The 2023 CCE group poses with members of the U.S. Forest Service dusky Canada goose monitoring team after learning how to analyze and collect data about a dusky Canada goose nest island site in the Copper River Delta near Cordova. Cordova, June 2023.
The Alaska SeaLife Center is a proud member of the CORaL Network (Community Organized Restoration and Learning), a community of six organizations located throughout the oil spill affected region who are collaborating to build deeper engagement with our communities. Together, we pooled our knowledge and resources to create the Community Coastal Experience (CCE) — a unique learning and networking opportunity that would take eight ambitious applicants on an exploration of marine science, archaeology, cultural history, and other STEAM (science, technology, engineering, art, and math) topics related to the study and conservation of natural resources throughout the Kenai Peninsula and Prince William Sound.
Thanks to some great leadership from the Center for Alaskan Coastal Studies and financial backing through the Exxon Valdez Oil Spill Trustee Council, this innovative new coastal learning and sharing program was designed with topics of environmental restoration and subsistence at the forefront. Driven by our overarching ambition to promote equity and the co-production of knowledge, the program’s structure remained flexible, allowing space for participants themselves to shape the learning experience. For this first year of the program, we were fortunate enough to be joined by individuals with deep ties to rural village communities in oil spill affected areas, allowing for intimate discussion around shared experience and bringing uniquely personal perspectives to topics of subsistence living and resource management. In this way, we too were able to learn through the experience.
CCE participant Sarjus Moonin prepares wild celery to add to a group meal while sharing knowledge and discussing local edible plants with CCE leader Sarah McIntosh. Homer, June 2023
The CCE’s five-week itinerary included stops in Kachemak Bay, Seward, Cordova, and Kodiak. At each location, time was spent developing a shared understanding of a “sense of place.” We were welcomed by native organizations and local knowledge-bearers, whose generosity helped participants gain insights into each area’s cultural history and traditions. CORaL partner organizations shared their own in-depth ways of knowing through tours, encounters, and chats with experts. For CCE participants, building contacts within these organizations helped introduce them to potential career pathways, jobs that may become open, and new resources that they could share within their own communities.
Seward was the second stop on the group’s five-week tour. During their first day in our community, the group met with representatives from the Qutekcak native tribe to explore the area’s history from a Qutekcak perspective, and participated in traditional Sugpiaq games and crafts. The group also explored an ancient Sugpiaq “midden”, an archaeological designation for a waste site. By examining middens and their contents, researchers uncover valuable relics and expand our understanding of historical lifestyles and cultures of Alaska’s native people.

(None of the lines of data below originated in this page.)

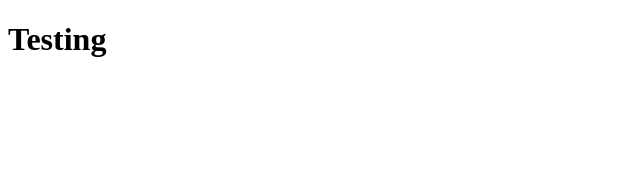
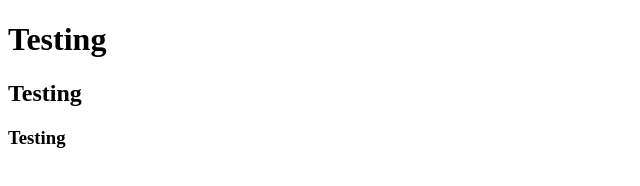
Before and after one commit to TimoHong/portfolio, a plain HTML site: page Root/index.html in a window 1280 px wide. Shown: the whole page, without its empty margins (0-640 px from the left). Drawn offline with Linux system fonts and the light colour scheme.

Commit message:
Update index.html

```diff
--- a/Root/index.html
+++ b/Root/index.html
@@ -5,4 +5,10 @@
 </head>
 <body>
     <h1>Testing</h1>
+    <h2>Testing</h2>
+    <h3>Testing</h3>
+
+
+
+
 </body>
```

The Alaska SeaLife Center dedicated two days engaging with staff from every department, collaborating on the discussion of possible careers in research, veterinary science, wildlife rescue, facility operations, and community education opportunities. As one CCE participant said, “It helped me realize that one degree isn’t the only way to find the job you want and can be passionate about”.

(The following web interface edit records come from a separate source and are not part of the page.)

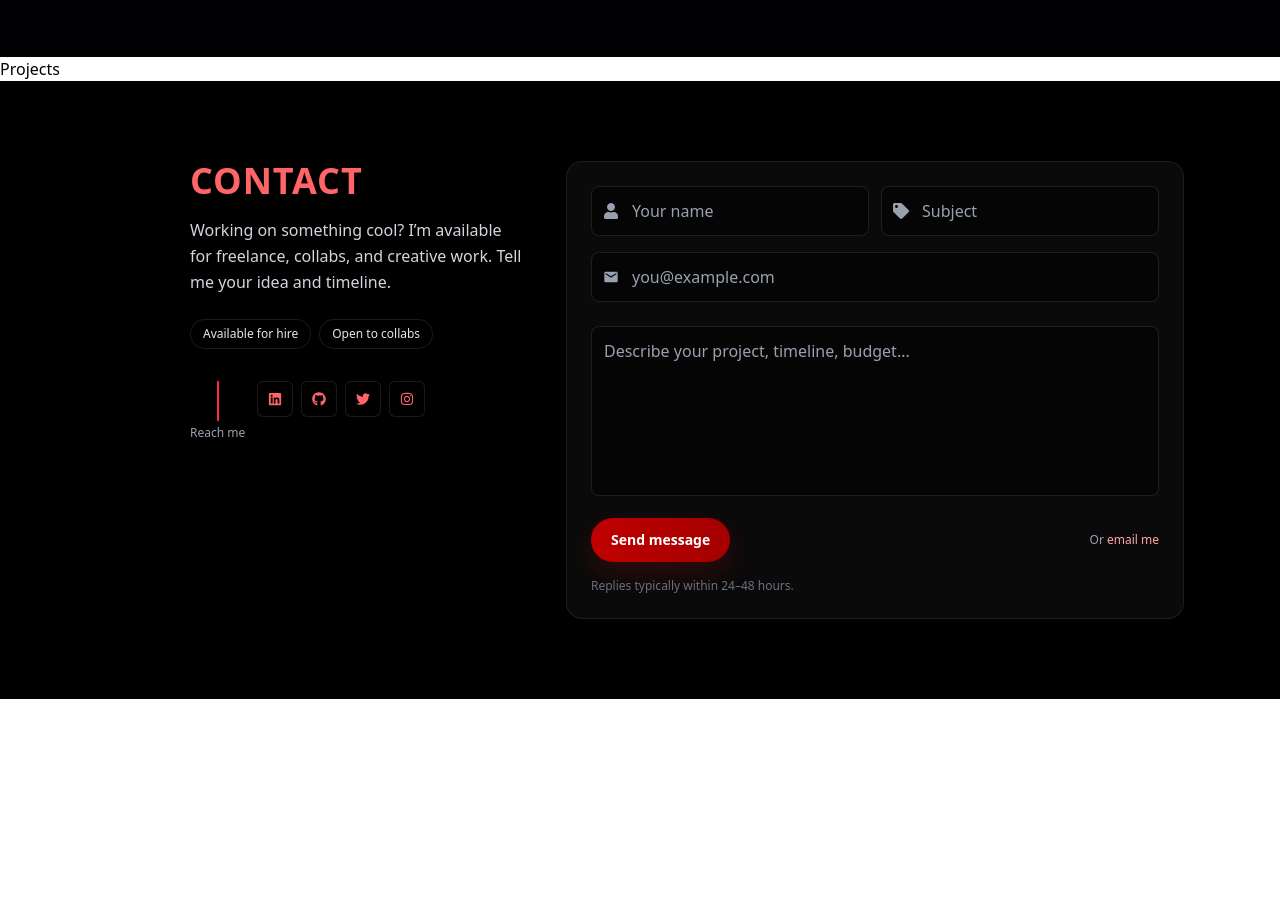
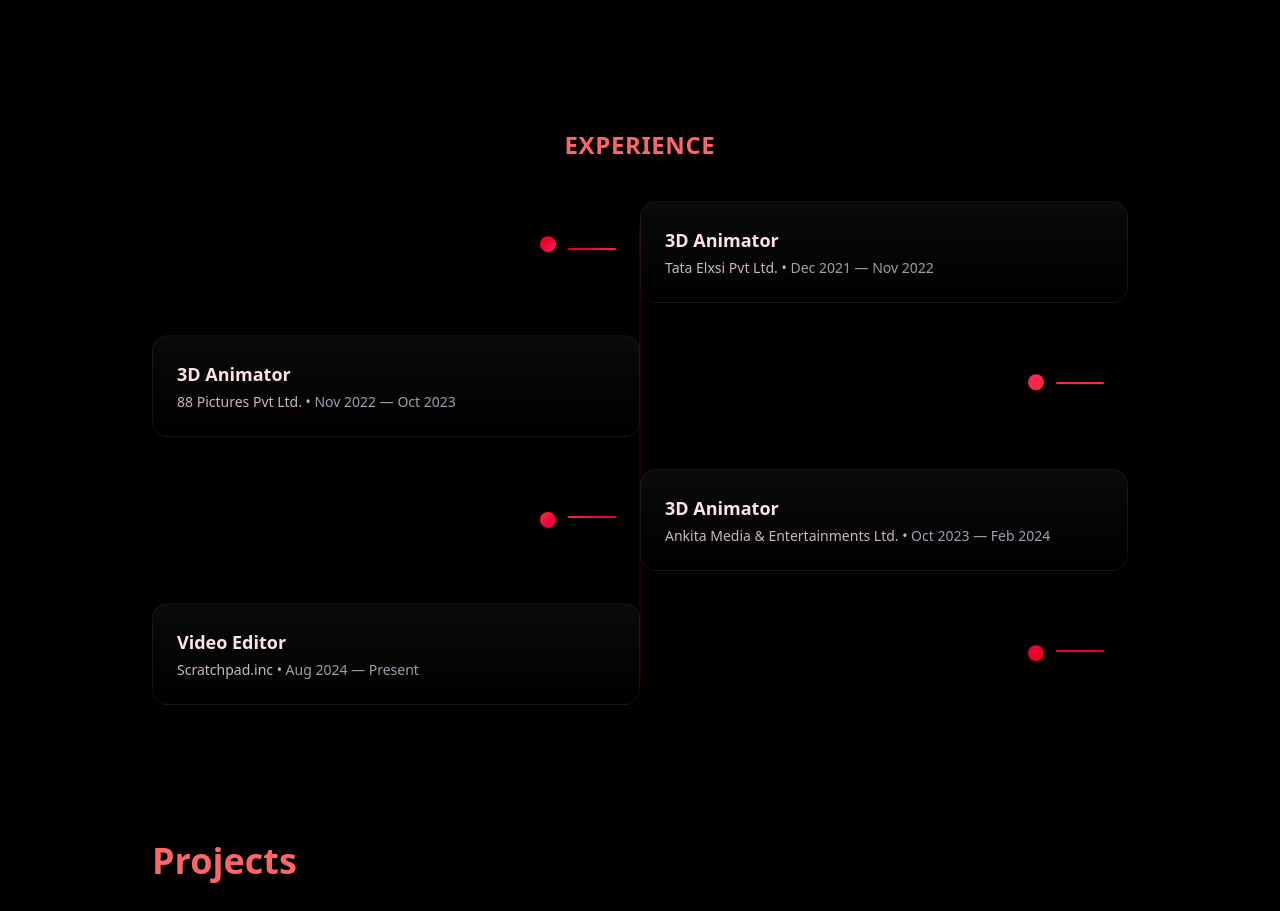
Before and after one commit to abhii-dev/Port_Portfolio, a React (Vite) app: page / in a window 1280 px wide. Shown: the part 1880-2791 px from the top of the page. Before the commit the page ends 2579 px from the top, so only its background shows below. Built offline with nearby package versions, Linux system fonts and the light colour scheme.

Commit message:
added project page

```diff
--- a/package.json
+++ b/package.json
@@ -15,6 +15,7 @@
     "react": "^18.3.1",
     "react-dom": "^18.3.1",
     "react-icons": "^5.5.0",
+    "react-intersection-observer": "^10.0.0",
     "react-router-dom": "^6.30.2",
     "tailwindcss": "^4.1.17"
   },
--- a/src/App.jsx
+++ b/src/App.jsx
@@ -5,6 +5,7 @@ import About from './components/About'
 import Skill from './components/Skill'
 import Contact from './components/Contact'
 import Projects from './components/Projects'
+import Experience from './components/Experience'
 
 
 const App = () => {
@@ -14,6 +15,7 @@ const App = () => {
       <Hero />
       <About />
       <Skill />
+      <Experience />
       <Projects />
       <Contact />
 
--- /dev/null
+++ b/src/components/Experience.jsx
@@ -0,0 +1,131 @@
+// src/components/Experience.jsx
+import React from "react";
+import { motion } from "framer-motion";
+import { useInView } from "react-intersection-observer";
+
+/** Minimal job timeline — clean, professional */
+
+const experiences = [
+  {
+    role: "3D Animator",
+    company: "Tata Elxsi Pvt Ltd.",
+    period: "Dec 2021 — Nov 2022",
+    color: "from-red-600 to-rose-500",
+  },
+  {
+    role: "3D Animator",
+    company: "88 Pictures Pvt Ltd.",
+    period: "Nov 2022 — Oct 2023",
+    color: "from-rose-500 to-red-500",
+  },
+  {
+    role: "3D Animator",
+    company: "Ankita Media & Entertainments Ltd.",
+    period: "Oct 2023 — Feb 2024",
+    color: "from-red-500 to-rose-600",
+  },
+  {
+    role: "Video Editor",
+    company: "Scratchpad.inc",
+    period: "Aug 2024 — Present",
+    color: "from-rose-600 to-red-600",
+  },
+];
+
+const orbVariants = {
+  float: (i) => ({
+    y: [0, -8, 0],
+    transition: { duration: 4 + i, repeat: Infinity, ease: "easeInOut" },
+  }),
+};
+
+export default function Experience() {
+  const { ref, inView } = useInView({ triggerOnce: true, threshold: 0.16 });
+
+  return (
+    <section
+      id="experience"
+      ref={ref}
+      className="w-full bg-black text-white py-10 md:py-14 overflow-hidden"
+    >
+      <div className="max-w-5xl mx-auto px-4 sm:px-6">
+        {/* Header */}
+        <div className="mb-10 text-center">
+          <h2 className="mt-4 text-2xl md:text-2xl font-bold uppercase tracking-wide text-red-400">
+            Experience
+          </h2>
+        </div>
+
+        {/* Timeline */}
+        <div className="relative">
+          {/* center line */}
+          <div className="hidden md:block absolute left-1/2 top-6 bottom-6 w-px bg-gradient-to-b from-red-600/40 via-rose-500/20 to-red-600/30 -translate-x-1/2" />
+
+          <div className="flex flex-col gap-8">
+            {experiences.map((exp, idx) => {
+              const left = idx % 2 === 0;
+
+              return (
+                <motion.div
+                  key={idx}
+                  initial={{ opacity: 0, y: 30, x: left ? -30 : 30 }}
+                  animate={inView ? { opacity: 1, y: 0, x: 0 } : {}}
+                  transition={{ duration: 0.55, delay: idx * 0.08 }}
+                  className={`relative md:flex md:items-center ${
+                    left ? "md:flex-row" : "md:flex-row-reverse"
+                  }`}
+                >
+                  {/* Orb */}
+                  <div className="md:w-1/2 md:flex md:items-center md:justify-end">
+                    <div className="hidden md:flex pr-6">
+                      <motion.div
+                        custom={idx}
+                        variants={orbVariants}
+                        animate="float"
+                        className={`h-4 w-4 rounded-full bg-gradient-to-br ${exp.color}`}
+                        style={{
+                          boxShadow: "0 6px 20px rgba(160, 32, 32, 0.12)",
+                        }}
+                      />
+                      <div
+                        className={`ml-3 mt-1 h-0.5 w-12 rounded bg-gradient-to-r ${exp.color}`}
+                      />
+                    </div>
+                  </div>
+
+                  {/* Card */}
+                  <div className="md:w-1/2">
+                    <article className="relative bg-gradient-to-b from-white/4 to-transparent border border-white/6 rounded-2xl p-5 sm:p-6 backdrop-blur-sm hover:shadow-md transition-transform">
+                      <h3 className="text-lg font-semibold text-rose-100">
+                        {exp.role}
+                      </h3>
+
+                      <p className="text-sm text-rose-100/80 mt-1">
+                        {exp.company} •{" "}
+                        <span className="text-gray-400">{exp.period}</span>
+                      </p>
+                    </article>
+                  </div>
+
+                  {/* Mobile connector */}
+                  <div className="md:hidden flex justify-center mt-3">
+                    <div
+                      className={`h-1 w-10 rounded bg-gradient-to-r ${exp.color}`}
+                    />
+                  </div>
+                </motion.div>
+              );
+            })}
+          </div>
+        </div>
+      </div>
+
+      <style>{`
+        @media (prefers-reduced-motion: no-preference) {
+          .slow-spin { animation: spin 28s linear infinite; }
+        }
+        @keyframes spin { from { transform: rotate(0) } to { transform: rotate(360deg) } }
+      `}</style>
+    </section>
+  );
+}
--- a/src/components/Hero.jsx
+++ b/src/components/Hero.jsx
@@ -32,7 +32,7 @@ export default function Hero({
     <header
       id="home"
       ref={rootRef}
-      className="relative min-h-screen w-full bg-[#030203] text-white overflow-hidden flex items-center"
+      className="relative min-h-screen w-full bg-black text-white overflow-hidden flex items-center"
       aria-label="Hero — Manjunath G."
     >
       {/* background glow blobs (Deep Crimson theme) */}
--- a/src/components/Projects.jsx
+++ b/src/components/Projects.jsx
@@ -1,9 +1,120 @@
-import React from 'react'
+import React, { useState } from "react";
+import { motion, AnimatePresence } from "framer-motion";
 
-function Projects() {
+// Projects — Aesthetic single-file React component using Tailwind + Framer Motion
+// Drop this into your project (e.g. src/components/Projects.jsx)
+
+export default function Projects() {
+  const [tab, setTab] = useState("3d");
+
+  const projects = {
+    "3d": [
+      { name: "xyz", url: "#" , desc: "asdasdasdasdasdasdasdasdad"},
+      { name: "xyz", url: "#" , desc: "dasdasdasdasdasdasdasdasdasd"},
+      { name: "xyz", url: "#" , desc: "asdasdasdasdasdasdasdasdasdasd"},
+    ],
+    "video": [
+      { name: "xyz", url: "#", desc: "asdasdasdasddadwedweddasdasd"},
+      { name: "xyz", url: "#", desc: "sadqdqdwededwsdasdasdasdsadsda"},
+      { name: "xyz", url: "#", desc: "wdewef3ferfeferferferferfefef"},
+    ],
+    "motion": [
+      { name: "xyz", url: "#", desc: "erferferferfekmfjenrifjeni"},
+      { name: "xyz", url: "#", desc: "wjfnwijenfiwjenfijwnefiwjnef"},
+      { name: "xyz", url: "#", desc: "wefkwefijnefhwnejfbwjehfnjwhenfj"},
+    ],
+  };
+
+  const tabs = [
+    { id: "3d", label: "3D Animation" },
+    { id: "video", label: "Video Editing" },
+    { id: "motion", label: "Motion Graphics" },
+  ];
+
   return (
-    <div>Projects</div>
-  )
+    <section className="w-full bg-black text-white py-12 md:py-20">
+      <div className="max-w-5xl mx-auto px-6">
+
+        {/* Header */}
+        <div className="flex items-start justify-between gap-6 mb-8">
+          <div>
+            <h2 className="text-3xl md:text-4xl font-extrabold text-red-400">Projects</h2>
+          </div>
+        </div>
+
+        {/* Tabs */}
+        <div className="flex items-center gap-3 mb-8 flex-wrap">
+          {tabs.map((t) => (
+            <button
+              key={t.id}
+              onClick={() => setTab(t.id)}
+              aria-pressed={tab === t.id}
+              className={`relative px-4 py-2 rounded-full text-sm font-semibold transition-all focus:outline-none focus:ring-2 focus:ring-rose-400/30 ${
+                tab === t.id
+                  ? "bg-gradient-to-br from-red-600 to-rose-500 text-white shadow-2xl"
+                  : "bg-white/4 text-rose-100/90 hover:bg-white/6"
+              }`}
+            >
+              {t.label}
+              {tab === t.id && (
+                <span className="absolute left-0 -bottom-3 w-full flex justify-center">
+                  <span className="w-14 h-1 rounded-full bg-gradient-to-r from-red-400 to-rose-300 shadow-sm" />
+                </span>
+              )}
+            </button>
+          ))}
+        </div>
+
+        {/* Grid of cards */}
+        <AnimatePresence mode="wait">
+          <motion.div
+            key={tab}
+            initial={{ opacity: 0, y: 8 }}
+            animate={{ opacity: 1, y: 0 }}
+            exit={{ opacity: 0, y: -6 }}
+            transition={{ duration: 0.28 }}
+            className="grid grid-cols-1 sm:grid-cols-2 lg:grid-cols-3 gap-5"
+          >
+            {projects[tab].map((p, i) => (
+              <motion.article
+                key={p.name}
+                initial={{ opacity: 0, y: 8 }}
+                animate={{ opacity: 1, y: 0 }}
+                transition={{ delay: i * 0.06 }}
+                whileHover={{ scale: 1.02 }}
+                className="group rounded-2xl overflow-hidden border border-white/8 bg-gradient-to-b from-white/3 to-transparent backdrop-blur-md p-0 shadow-lg"
+              >
+                {/* Title + description block */}
+                <div className="p-4">
+                  <h3 className="text-sm font-bold text-rose-50">{p.name}</h3>
+                  <p className="mt-1 text-xs text-rose-200/80 line-clamp-2">{p.desc}</p>
+                </div>
+
+                {/* Controls */}
+                <div className="px-4 py-3 flex items-center justify-between gap-3">
+                  <div className="flex items-center gap-2">
+                    <span className="inline-flex items-center text-xs px-2 py-1 rounded-full bg-white/4 border border-white/6">Demo</span>
+                    <span className="inline-flex items-center text-xs px-2 py-1 rounded-full bg-white/4 border border-white/6">{tab.toUpperCase()}</span>
+                  </div>
+
+                  <div className="flex items-center gap-2">
+                    <a
+                      href={p.url}
+                      target="_blank"
+                      rel="noreferrer"
+                      className="text-xs px-3 py-1 rounded-full font-semibold bg-gradient-to-r from-red-600 to-rose-500 shadow-sm hover:brightness-105"
+                    >
+                      View
+                    </a>
+                  </div>
+                </div>
+
+              </motion.article>
+            ))}
+          </motion.div>
+        </AnimatePresence>
+
+      </div>
+    </section>
+  );
 }
-
-export default Projects
--- a/src/components/Skill.jsx
+++ b/src/components/Skill.jsx
@@ -90,7 +90,7 @@ export default function Skill() {
   };
 
   return (
-    <section id="skills" className="w-full bg-[#020204] text-white py-16 sm:py-20">
+    <section id="skills" className="w-full bg-black text-white py-16 sm:py-20">
       <div className="max-w-6xl mx-auto px-4 sm:px-6 mt-25">
         {/* compact header: title + subtitle + small stat */}
         <div className="flex items-center justify-between mb-6">
```
Also changed, not shown: 1 other file (tests, documents, lock files or other folders).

The group also spent time at the Alaska Vocational Technical Center (AVTEC) Alaska Maritime Training Center, exploring state-of-the-art maritime simulators and learning about the various classes and programs available to those interested in a maritime career.
CCE participant holds a rhinoceros auklet during a tour of the Alaska SeaLife Center’s Avian Department
The group rounded out the visit with a two-day tour on Resurrection Bay — first on a Kenai Fjords tour boat, then on the RV Nanuq, a research vessel owned by the University of Alaska Fairbanks (UAF). “I love being out on the water, and it was really cool to see how research like plankton tows and ocean acidification monitoring is done in the field,” said one CCE participant.
CCE organizers and participants on board a Kenai Fjords Tour Boat in Resurrection Bay
These young adults will serve not only as potential future interns and staff at CORaL partner organizations, but as intermediaries in the exchange of knowledge between Alaska’s rural communities and the marine sciences — an exchange that will prove vital in fostering sustainability and the protection of Alaska’s natural resources moving forward.
The Alaska Sea Life Center and our CORaL partners learned a great deal from our participants. Thanks to the passionate engagement of the eight individuals selected to participate we’ve already started to plan for the next cohort, with an expanded CCE program incorporating their clear guidance. At the Alaska SeaLife Center the CCE participants gave the entire CORaL leadership team valuable information that we can use to improve the experience for the thousands of visitors we welcome each year. By following their recommendations, we will be able to add a native perspective showcasing the rich maritime culture of the region. These gifts will help the Alaska SeaLife Center and all of our CORaL partners better reflect the region’s cultural history. We are so grateful for these gifts – Quyana.